Camilla Hudson, after trying to use a coupon at a CVS in Chicago, was told by a manager that the coupon was invalid, and then the manager called the police. Hudson captured the call to the police on video, which went viral on Facebook.
Hudson [said] she wasn’t having success using her coupon at the
self-checkout, and [Morry] Matson, the store’s manager, began to assist
Then he called for another manager, she said. Hudson said that this person,
whom she did not identify, told her the store could not take the voucher
and suggested she forged it.
“The manager on duty said that he’d never seen a coupon like the one I had
and said that he thought it was fraudulent,” she wrote
CVS apologized to Hudson and shared its discrimination policy with news outlets.
In a statement provided to BuzzFeed News on Sunday, CVS apologized to
Hudson. “We sincerely apologize to Ms. Hudson for her experience in one of
our stores,” the company said.
The statement said that the company is “actively investigating” the
“The employees who were involved in the incident will not be working in the
store pending the findings of our investigation,” CVS said in the
CVS also said that it has strict rules against discrimination.
“We have firm non-discrimination policies in place to help ensure that all
customers are treated with respect and dignity,” the company said.
“Profiling or any other type of discriminatory behavior is strictly
The incident is another reminder for brand managers and employees alike of the importance of civility.
The customer, Camilla Hudson, told “Today” in an interview that aired
Monday that she was more upset by the way the manager handled the
“I don’t take issue — not then, not now — with him not accepting the
coupon,” she said. “It’s how he didn’t accept the coupon.”
On social media, the manager was given the moniker Coupon Carl, in the same style as others who have appeared in viral videos while calling the police on black people. The name helped link the incident to other instances of racial profiling, as well as providing a catchy hashtag.
For some on Twitter, the apology from CVS wasn’t enough:
CVS apologizes after manager calls cops on black customer https://t.co/Y7TeuJqC3L
— Author Sasha Strachan (@sasha_author) July 15, 2018
Many called on the chain to take decisive action:
— Debbie Taylor (@DeeBoTay) July 15, 2018
Others promised not to shop at the chain:
— Black Velvet 🕴🏽 (@_ceeham) July 15, 2018
CVS has stopped short of efforts by other chains accused of racial bias, such as Starbucks’
efforts to train employees in racial sensitivity.
CVS has enjoyed a good reputation when it comes to diversity. In 2017, it was recognized by DiversityInc as a Top 50 organization for an inclusive workplace, yet the company has
not tapped into that history in its crisis communications efforts.
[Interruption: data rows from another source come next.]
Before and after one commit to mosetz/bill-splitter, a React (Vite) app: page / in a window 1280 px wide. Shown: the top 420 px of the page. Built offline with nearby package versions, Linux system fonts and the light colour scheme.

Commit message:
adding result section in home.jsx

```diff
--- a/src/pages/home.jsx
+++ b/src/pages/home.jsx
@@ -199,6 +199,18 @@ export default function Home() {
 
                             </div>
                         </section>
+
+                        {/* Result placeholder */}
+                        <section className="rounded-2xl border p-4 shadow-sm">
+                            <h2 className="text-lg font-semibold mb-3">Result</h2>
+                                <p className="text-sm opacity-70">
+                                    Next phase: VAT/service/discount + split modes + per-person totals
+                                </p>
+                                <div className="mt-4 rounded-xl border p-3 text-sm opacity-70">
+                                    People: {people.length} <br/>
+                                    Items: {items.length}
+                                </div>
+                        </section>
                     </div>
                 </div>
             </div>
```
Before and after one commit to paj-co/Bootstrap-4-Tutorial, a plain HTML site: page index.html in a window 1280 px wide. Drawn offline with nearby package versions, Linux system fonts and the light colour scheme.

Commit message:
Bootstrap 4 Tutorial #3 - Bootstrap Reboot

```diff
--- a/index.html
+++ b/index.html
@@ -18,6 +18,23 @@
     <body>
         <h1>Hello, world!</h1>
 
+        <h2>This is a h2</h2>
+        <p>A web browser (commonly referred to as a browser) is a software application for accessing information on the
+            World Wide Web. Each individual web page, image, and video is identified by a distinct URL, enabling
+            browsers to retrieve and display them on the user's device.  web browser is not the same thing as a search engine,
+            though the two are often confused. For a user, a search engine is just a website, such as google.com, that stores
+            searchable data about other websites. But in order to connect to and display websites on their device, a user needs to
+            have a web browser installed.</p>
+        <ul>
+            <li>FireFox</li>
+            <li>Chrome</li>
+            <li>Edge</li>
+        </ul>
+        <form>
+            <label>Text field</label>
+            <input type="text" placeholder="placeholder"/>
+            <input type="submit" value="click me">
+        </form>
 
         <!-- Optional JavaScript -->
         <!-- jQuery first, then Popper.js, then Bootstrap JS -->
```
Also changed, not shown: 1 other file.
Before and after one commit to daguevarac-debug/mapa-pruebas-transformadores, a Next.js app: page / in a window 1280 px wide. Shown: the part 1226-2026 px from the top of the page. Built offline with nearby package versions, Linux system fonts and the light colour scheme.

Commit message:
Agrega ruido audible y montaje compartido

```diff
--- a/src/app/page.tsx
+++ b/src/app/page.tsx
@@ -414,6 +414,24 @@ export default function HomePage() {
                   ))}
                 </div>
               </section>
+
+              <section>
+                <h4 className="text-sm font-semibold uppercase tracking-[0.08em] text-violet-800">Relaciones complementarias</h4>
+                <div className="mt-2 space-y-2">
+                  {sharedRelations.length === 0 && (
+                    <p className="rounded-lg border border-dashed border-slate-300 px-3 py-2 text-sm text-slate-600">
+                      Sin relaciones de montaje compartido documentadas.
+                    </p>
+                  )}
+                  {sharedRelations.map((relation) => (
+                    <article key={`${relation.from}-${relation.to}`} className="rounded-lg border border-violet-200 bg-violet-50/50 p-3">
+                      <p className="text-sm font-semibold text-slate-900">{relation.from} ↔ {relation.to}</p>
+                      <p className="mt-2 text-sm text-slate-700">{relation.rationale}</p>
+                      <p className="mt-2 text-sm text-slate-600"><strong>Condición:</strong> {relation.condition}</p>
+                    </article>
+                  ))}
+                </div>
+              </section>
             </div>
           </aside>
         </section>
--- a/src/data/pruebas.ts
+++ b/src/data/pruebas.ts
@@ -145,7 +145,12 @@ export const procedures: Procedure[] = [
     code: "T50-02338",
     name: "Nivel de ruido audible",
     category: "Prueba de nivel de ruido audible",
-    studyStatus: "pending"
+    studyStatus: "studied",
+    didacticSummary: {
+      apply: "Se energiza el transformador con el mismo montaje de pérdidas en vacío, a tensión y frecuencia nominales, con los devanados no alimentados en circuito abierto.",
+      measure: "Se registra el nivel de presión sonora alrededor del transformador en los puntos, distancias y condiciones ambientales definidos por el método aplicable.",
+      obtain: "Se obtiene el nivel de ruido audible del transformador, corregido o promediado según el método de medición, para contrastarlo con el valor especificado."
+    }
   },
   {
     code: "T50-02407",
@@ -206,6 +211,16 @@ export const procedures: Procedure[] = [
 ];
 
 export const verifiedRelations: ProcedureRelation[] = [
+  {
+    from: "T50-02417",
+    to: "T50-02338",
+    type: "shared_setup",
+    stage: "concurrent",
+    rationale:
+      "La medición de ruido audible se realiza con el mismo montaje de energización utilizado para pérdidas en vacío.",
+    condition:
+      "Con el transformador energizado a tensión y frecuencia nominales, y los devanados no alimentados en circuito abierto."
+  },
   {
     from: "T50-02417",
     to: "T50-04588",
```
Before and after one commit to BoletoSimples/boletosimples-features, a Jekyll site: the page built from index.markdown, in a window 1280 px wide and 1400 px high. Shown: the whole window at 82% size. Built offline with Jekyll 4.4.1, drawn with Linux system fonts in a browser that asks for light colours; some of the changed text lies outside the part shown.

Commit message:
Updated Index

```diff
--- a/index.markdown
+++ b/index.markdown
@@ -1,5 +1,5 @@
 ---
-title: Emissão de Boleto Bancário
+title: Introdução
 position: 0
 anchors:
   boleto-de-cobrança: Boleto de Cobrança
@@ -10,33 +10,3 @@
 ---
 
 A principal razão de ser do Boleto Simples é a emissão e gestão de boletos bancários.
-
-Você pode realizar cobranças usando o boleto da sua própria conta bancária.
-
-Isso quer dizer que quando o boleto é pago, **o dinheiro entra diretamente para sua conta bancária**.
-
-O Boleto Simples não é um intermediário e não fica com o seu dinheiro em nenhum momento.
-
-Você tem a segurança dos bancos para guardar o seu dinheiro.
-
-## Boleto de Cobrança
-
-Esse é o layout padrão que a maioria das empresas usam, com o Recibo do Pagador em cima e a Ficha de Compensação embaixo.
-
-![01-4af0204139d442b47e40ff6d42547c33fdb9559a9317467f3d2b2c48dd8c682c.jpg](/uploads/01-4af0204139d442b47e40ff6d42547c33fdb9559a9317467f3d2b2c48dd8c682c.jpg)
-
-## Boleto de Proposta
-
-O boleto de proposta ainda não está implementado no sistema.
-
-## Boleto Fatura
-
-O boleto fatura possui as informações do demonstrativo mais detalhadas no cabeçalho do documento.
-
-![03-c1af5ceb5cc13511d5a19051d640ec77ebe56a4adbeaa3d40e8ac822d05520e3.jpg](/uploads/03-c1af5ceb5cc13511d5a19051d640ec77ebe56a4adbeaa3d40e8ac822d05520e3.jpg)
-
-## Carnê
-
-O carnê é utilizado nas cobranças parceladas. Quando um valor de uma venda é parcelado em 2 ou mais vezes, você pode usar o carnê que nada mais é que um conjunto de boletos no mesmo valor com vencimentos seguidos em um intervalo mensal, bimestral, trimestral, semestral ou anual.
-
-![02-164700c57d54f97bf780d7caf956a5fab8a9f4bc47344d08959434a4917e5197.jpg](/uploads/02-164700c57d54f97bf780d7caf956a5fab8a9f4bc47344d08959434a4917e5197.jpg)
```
By talking about diversity ahead of time, however, the company has saturated the internet with positive examples of its inclusion efforts. A simple Google search of the terms “diversity” and “CVS” returns several results about CVS accolades for promoting a diverse workplace.
Communicators should take note: Crisis communications is a year-round task, and the most effective tools are preemptive measures. Make sure you establish your organization online and in the public view, so that if your brand comes under fire, you have documented credibility to lean on.